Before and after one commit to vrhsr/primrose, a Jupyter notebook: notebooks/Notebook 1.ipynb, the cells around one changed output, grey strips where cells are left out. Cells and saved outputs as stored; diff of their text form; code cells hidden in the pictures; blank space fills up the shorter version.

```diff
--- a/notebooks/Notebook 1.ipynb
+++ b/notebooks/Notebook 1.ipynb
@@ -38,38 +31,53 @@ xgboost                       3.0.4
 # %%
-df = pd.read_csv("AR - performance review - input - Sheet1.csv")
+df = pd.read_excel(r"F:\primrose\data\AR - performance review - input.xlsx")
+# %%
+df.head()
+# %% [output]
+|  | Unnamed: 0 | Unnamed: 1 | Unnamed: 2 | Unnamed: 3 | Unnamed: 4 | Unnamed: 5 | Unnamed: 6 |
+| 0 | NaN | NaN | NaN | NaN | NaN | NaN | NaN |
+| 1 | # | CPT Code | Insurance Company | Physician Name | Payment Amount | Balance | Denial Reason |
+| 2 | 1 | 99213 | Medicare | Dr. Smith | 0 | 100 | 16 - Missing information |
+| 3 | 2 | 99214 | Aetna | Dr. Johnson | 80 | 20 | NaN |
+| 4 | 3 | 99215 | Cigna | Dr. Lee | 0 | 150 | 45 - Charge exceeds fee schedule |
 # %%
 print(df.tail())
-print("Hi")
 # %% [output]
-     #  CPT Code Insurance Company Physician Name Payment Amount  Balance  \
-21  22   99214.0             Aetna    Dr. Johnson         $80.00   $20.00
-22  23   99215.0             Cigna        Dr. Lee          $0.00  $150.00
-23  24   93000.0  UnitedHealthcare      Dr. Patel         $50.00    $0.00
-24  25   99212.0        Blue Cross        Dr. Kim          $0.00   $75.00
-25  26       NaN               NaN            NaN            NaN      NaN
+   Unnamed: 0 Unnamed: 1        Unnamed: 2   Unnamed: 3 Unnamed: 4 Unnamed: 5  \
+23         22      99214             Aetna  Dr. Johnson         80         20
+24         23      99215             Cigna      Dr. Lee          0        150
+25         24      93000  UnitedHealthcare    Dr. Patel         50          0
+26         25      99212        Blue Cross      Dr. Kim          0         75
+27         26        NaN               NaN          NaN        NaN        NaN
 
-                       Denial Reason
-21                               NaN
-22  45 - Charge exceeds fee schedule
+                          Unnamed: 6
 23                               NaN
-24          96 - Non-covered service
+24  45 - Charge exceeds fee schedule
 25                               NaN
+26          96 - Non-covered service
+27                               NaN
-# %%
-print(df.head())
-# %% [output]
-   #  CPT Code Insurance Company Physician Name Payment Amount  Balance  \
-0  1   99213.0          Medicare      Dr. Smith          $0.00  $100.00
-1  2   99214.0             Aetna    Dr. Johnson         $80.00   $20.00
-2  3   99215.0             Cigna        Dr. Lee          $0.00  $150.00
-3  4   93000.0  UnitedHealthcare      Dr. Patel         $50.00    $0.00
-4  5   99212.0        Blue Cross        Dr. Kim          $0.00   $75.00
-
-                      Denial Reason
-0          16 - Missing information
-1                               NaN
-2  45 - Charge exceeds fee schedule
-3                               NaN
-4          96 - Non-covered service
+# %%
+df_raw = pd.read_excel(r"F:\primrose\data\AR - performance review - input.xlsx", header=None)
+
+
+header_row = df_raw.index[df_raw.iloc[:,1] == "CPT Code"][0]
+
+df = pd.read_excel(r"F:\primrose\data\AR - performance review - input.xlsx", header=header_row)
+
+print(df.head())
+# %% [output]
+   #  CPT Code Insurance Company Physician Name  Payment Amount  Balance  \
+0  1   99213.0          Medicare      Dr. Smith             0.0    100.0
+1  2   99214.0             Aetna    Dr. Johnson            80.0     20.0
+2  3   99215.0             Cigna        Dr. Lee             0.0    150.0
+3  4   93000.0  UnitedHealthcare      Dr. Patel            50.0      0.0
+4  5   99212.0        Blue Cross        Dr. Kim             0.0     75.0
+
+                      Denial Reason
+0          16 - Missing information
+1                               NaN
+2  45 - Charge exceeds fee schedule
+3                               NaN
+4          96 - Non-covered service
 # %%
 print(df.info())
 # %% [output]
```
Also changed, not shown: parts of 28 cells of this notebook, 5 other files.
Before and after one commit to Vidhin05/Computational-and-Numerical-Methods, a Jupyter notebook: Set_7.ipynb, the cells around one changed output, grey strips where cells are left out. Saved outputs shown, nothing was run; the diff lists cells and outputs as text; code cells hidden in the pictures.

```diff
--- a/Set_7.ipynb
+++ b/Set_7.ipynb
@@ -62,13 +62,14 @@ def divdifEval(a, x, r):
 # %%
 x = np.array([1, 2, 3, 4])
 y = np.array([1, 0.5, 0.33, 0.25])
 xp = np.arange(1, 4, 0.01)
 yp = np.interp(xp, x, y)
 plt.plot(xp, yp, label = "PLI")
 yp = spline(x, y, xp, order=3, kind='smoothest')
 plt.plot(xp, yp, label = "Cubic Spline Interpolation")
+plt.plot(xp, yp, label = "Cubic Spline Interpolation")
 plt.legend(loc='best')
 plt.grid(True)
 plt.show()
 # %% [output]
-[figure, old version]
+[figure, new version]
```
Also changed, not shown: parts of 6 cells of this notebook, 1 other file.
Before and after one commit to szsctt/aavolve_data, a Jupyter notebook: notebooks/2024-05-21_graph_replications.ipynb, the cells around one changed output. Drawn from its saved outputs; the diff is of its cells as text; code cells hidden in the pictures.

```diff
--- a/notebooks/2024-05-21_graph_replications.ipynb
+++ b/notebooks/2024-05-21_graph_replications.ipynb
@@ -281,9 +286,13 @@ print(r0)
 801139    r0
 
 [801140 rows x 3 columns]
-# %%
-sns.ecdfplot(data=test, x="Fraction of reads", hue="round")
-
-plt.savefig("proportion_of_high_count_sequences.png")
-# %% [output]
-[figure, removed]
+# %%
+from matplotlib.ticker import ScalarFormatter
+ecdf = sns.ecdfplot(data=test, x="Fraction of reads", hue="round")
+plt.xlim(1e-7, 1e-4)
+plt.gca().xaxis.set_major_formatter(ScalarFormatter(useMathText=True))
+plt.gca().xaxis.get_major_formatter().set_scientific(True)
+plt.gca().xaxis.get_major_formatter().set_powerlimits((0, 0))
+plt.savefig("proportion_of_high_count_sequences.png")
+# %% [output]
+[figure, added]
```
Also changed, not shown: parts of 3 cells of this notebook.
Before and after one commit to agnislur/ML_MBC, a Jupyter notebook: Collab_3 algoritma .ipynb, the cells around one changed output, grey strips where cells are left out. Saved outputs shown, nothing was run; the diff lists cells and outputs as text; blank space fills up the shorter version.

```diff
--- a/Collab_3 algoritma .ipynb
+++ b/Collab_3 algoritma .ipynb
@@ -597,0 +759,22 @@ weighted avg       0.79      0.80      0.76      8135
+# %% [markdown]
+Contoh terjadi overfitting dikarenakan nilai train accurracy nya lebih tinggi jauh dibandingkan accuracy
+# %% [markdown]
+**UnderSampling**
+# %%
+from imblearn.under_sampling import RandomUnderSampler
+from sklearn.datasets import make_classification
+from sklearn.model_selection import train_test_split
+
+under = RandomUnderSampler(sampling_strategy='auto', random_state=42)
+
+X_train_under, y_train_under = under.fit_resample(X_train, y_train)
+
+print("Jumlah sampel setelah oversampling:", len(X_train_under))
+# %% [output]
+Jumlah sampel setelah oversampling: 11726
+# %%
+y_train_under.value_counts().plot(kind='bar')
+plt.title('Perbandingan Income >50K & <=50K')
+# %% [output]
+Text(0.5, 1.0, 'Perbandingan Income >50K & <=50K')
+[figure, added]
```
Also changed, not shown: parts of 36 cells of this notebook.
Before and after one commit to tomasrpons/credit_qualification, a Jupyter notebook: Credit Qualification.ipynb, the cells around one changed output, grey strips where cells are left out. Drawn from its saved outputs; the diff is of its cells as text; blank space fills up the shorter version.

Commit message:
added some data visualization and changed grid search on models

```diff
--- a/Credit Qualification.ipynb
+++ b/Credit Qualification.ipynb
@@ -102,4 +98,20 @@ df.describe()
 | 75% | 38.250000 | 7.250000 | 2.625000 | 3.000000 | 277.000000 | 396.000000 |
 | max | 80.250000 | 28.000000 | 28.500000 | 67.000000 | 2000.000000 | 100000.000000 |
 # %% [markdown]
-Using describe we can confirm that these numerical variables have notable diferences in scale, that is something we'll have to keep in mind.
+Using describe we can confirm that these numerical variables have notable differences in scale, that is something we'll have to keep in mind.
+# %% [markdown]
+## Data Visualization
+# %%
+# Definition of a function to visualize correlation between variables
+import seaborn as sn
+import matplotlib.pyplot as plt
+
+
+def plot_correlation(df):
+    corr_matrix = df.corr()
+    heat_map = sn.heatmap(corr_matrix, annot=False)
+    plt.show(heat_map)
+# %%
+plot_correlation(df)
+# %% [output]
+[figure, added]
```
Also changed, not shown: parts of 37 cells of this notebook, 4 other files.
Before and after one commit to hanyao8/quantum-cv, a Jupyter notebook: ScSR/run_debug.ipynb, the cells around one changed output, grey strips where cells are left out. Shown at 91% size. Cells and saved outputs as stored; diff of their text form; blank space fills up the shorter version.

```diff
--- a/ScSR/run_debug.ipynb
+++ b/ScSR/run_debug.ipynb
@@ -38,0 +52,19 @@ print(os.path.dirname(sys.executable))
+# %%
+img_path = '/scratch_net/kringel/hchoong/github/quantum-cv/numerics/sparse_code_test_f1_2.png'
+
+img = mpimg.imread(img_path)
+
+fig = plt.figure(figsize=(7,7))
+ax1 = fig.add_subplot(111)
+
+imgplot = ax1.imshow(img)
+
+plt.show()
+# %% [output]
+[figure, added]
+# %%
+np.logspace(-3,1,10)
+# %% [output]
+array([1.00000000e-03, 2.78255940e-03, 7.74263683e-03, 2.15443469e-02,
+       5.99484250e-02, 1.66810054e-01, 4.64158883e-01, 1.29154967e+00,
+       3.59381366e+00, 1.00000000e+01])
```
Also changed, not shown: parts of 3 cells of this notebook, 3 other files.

:::::

● **Problem to solve**: Which lines in the listing hold the word "UnitedHealthcare"? Copy them out.

● **Solution**:
-23  24   93000.0  UnitedHealthcare      Dr. Patel         $50.00    $0.00
+25         24      93000  UnitedHealthcare    Dr. Patel         50          0
-3  4   93000.0  UnitedHealthcare      Dr. Patel         $50.00    $0.00
+3  4   93000.0  UnitedHealthcare      Dr. Patel            50.0      0.0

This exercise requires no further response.